(I'm embarrassed to admit that the other way that I know of David Byrne is thanks to Microsoft. When you're desperate for music to play at work, you'll find that Windows Media Player on a NT PC will almost always scour the local drive to find playable mp3s. Invariably, it will find David Byrne's song, 'Like Humans Do.' When you're deperate for music at work (this was a couple of years ago before Pandora- and I didn't internet access on the PCon't ask me which this company was), playing Like Humans Do on repeat for an entire Saturday at work sticks with you. I can hear the melody and The main chorus right now...)
I last posted about David Byrne when I was back in Rochester and missed his PowerPoint show at the George Eastman Museum. This was back before I realized exactly who he was and hence, I've regretted missing the show ever since. Then I read in the Express that the The Washington Psychotronic Film Society was screening Byrne's film, True Stories, at Dr. Dremo's and and couldn't pass it up.
My favorite moments or scenes from the film:
- John Goodman singing a country song
- Spaudling Grey's scene on the future of the networked world- hilarious and accurate

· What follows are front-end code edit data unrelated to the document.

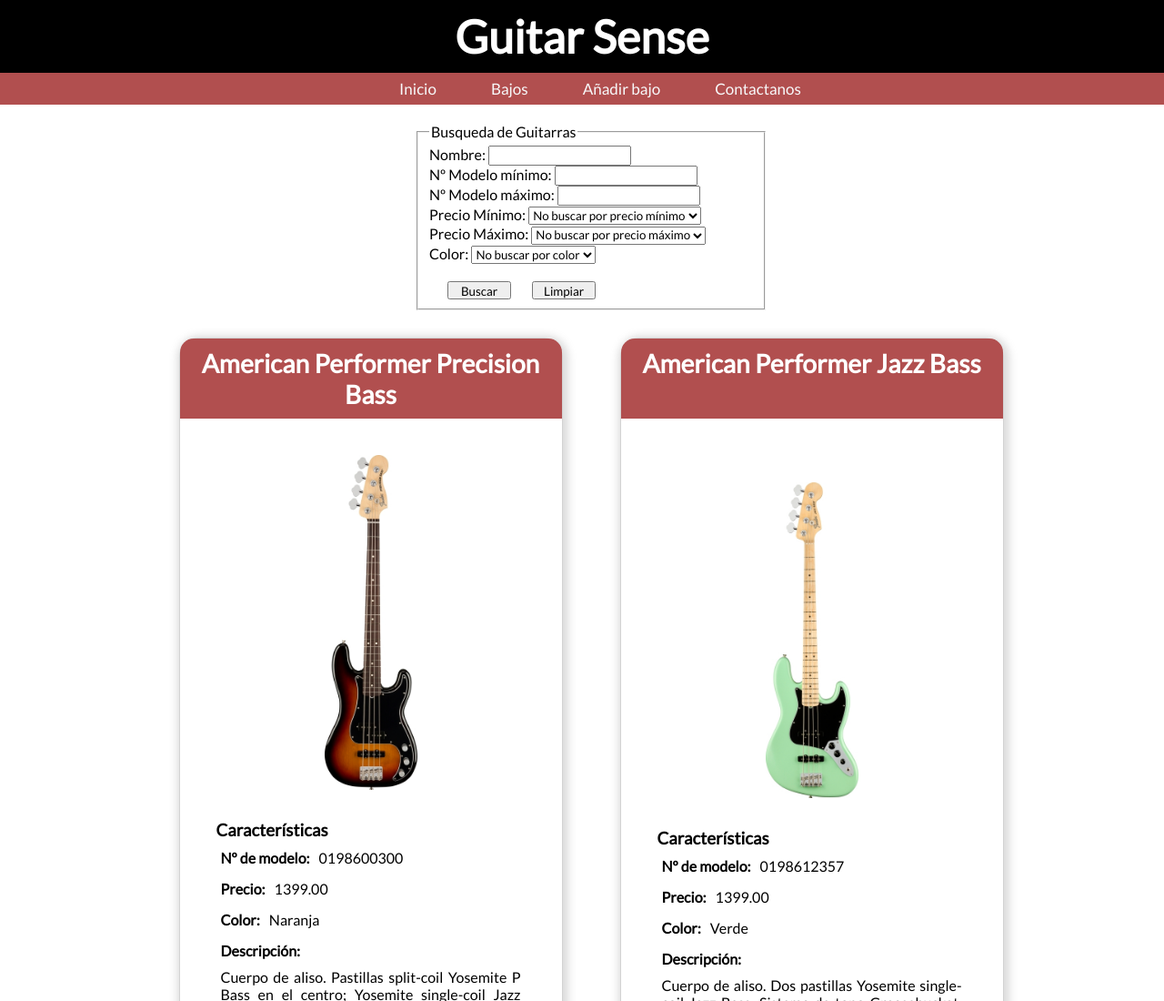
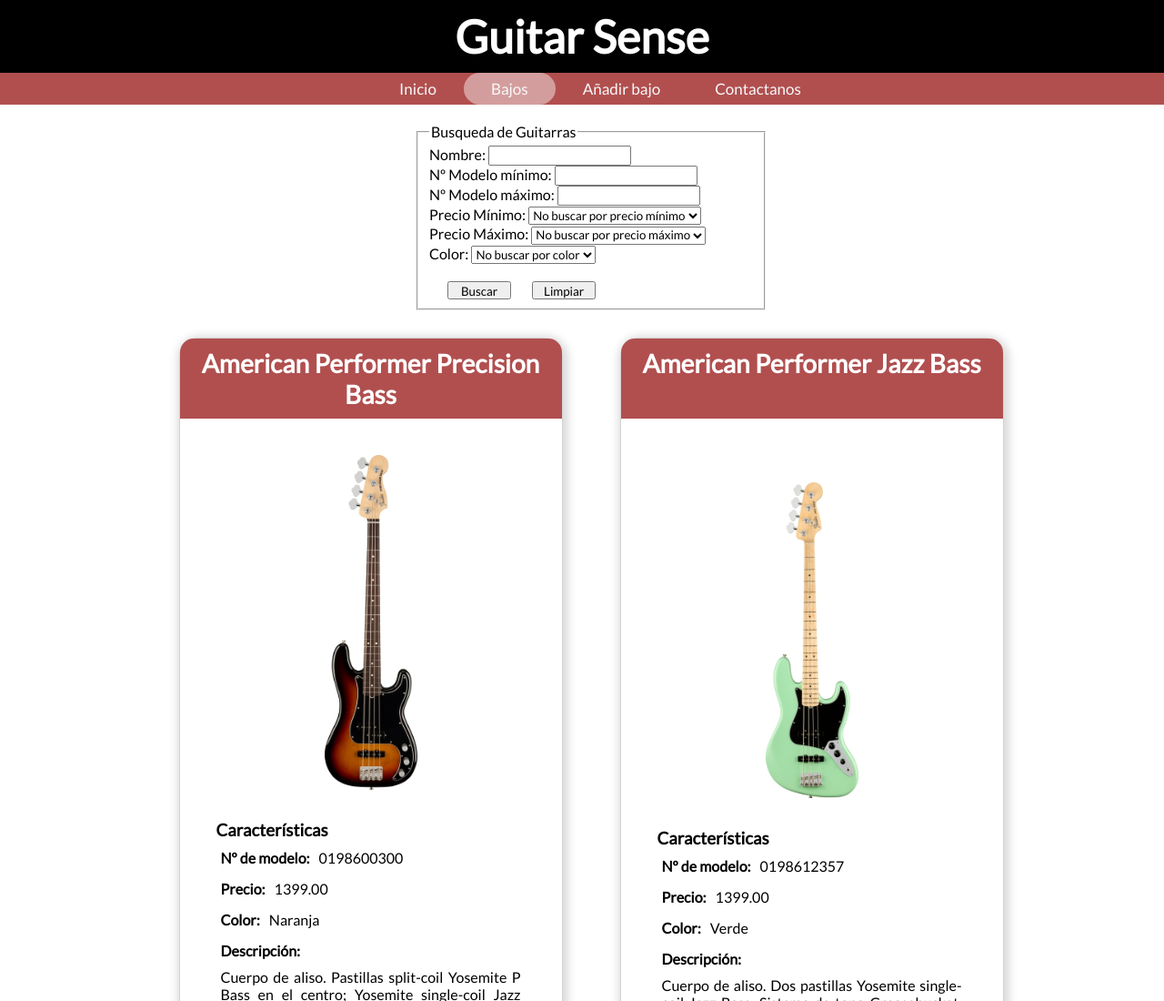
Before and after one commit to AdrianMzn/Proyectos-Hiberus-Js, a plain HTML site: page paginaGuitarras/paginaGuitarras.html in a window 1280 px wide. Shown: the top 1100 px of the page at 91% size. Drawn offline with Linux system fonts and the light colour scheme.

Commit message:
Cambios en el current (clase para señalar en la página en la que estamos

```diff
--- a/agregarGuitarra/css/style.css
+++ b/agregarGuitarra/css/style.css
@@ -38,7 +38,7 @@ ul {
 .current{
     background-color: rgba(255, 255, 255, 0.445);
     color: brown;
-    border-radius: 3px;
+    border-radius: 50px;
 }
 
 a:link, a:visited, a:active {
--- a/formulario/css/styles.css
+++ b/formulario/css/styles.css
@@ -38,7 +38,7 @@ ul {
 .current{
     background-color: rgba(255, 255, 255, 0.445);
     color: brown;
-    border-radius: 3px;
+    border-radius: 50px;
 }
 
 a:link, a:visited, a:active {
--- a/home/css/style.css
+++ b/home/css/style.css
@@ -34,7 +34,7 @@ ul {
     padding: 7px 30px;
     border-radius: 5px;
 }
-
+ /*Current: señala en la página que estamos*/
 .current{
     background-color: rgba(255, 255, 255, 0.445);
     color: brown;
--- a/paginaGuitarras/css/styles.css
+++ b/paginaGuitarras/css/styles.css
@@ -38,7 +38,7 @@ ul {
 .current{
     background-color: rgba(255, 255, 255, 0.445);
     color: brown;
-    border-radius: 3px;
+    border-radius: 50px;
 }
 
 a:link, a:visited, a:active {
--- a/paginaGuitarras/paginaGuitarras.html
+++ b/paginaGuitarras/paginaGuitarras.html
@@ -16,7 +16,7 @@
     <nav id="navIndex">
         <ul>
             <li><a class="linkNav" href="../home/index.html">Inicio</a></li>
-            <li><a class="linkNav" href="#">Bajos</a></li>
+            <li><a class="linkNav current" href="#">Bajos</a></li>
             <li><a class="linkNav" href="../agregarGuitarra/agregarGuitarra.html">Añadir bajo</a></li>
             <li><a class="linkNav" href="../formulario/formulario.html">Contactanos</a></li>
         </ul>
```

- David Byrne's entire mindset and theme of the movie- not sure what it was but the movie was weird, in a good way- I forgot where I was when watching the movie because I became so engrossed-that's a good sign.